While there are limited details on the UHS attack, there are some common activities and IOCs of Ryuk ransomware attacks involving Trickbot and Emotet:
- Phishing email containing Microsoft Office attachments (.doc, .xls etc.) with Macros
- PowerShell commands executed by Macros
- Downloading of PowerShell Empire/Cobalt Strike/PsExec
- Exploitation of EternalBlue vulnerability which is over port 445 (SMB)
- Unusual scheduled tasks, registry keys created
- Recurring traffic towards Trickbot C2 servers over ports such as ports 446, 447, 449, 8082
- Privilege escalation
- Files with the file extension “.ryk”
- “RyukReadMe.txt” or “RyukReadMe.html”
Prevention is better than cure. It is advisable to safeguard yourself and your organization to avoid being the next victim of this ransomware attacks.
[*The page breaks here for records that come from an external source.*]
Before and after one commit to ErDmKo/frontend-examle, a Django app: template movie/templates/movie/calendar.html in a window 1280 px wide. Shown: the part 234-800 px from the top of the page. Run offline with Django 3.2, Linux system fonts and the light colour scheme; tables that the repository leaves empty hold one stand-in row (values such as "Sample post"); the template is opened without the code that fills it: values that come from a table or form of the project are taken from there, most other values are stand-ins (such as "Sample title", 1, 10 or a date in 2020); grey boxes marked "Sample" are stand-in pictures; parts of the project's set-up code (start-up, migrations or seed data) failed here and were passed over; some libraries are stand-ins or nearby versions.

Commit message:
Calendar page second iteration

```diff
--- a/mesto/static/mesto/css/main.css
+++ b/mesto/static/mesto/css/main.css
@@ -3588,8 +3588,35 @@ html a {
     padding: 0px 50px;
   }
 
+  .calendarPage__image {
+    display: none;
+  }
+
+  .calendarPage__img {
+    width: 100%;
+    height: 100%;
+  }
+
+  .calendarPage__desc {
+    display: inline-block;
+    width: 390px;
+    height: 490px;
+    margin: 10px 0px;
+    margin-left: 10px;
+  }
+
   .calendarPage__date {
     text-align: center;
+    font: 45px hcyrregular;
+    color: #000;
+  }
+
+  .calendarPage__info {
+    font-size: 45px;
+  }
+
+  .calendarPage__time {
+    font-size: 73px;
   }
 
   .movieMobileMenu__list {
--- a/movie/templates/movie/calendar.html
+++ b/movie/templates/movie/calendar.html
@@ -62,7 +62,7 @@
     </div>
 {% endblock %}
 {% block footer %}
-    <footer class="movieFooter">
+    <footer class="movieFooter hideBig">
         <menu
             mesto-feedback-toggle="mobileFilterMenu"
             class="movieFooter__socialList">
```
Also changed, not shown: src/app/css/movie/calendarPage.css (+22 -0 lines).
We would recommend the following measures:
- Keep your anti-virus software / EDR solutions and other security tools installed on the systems updated for detection and prevention from the spread of ransomware
- Consider Managed EDR services that will enable you to quickly react and contain any ransomware vendor
- These services can also play a big part in monitoring and alerting on attacked vectors used as a distribution method
- Have a cold or distributed backup system in place
- At a minimum, have backups separate from production systems for your critical files or systems
- Keep your operating systems up to date on the latest security patches
- Make use of network segmentation alongside the zero-trust model
- Close unnecessary network ports to reduce entry points for attackers
- Apply content filters on email gateways and email systems to prevent malicious content from reaching users and reduce the chance of a possible compromise
- Educate your employees and users to improve cybersecurity awareness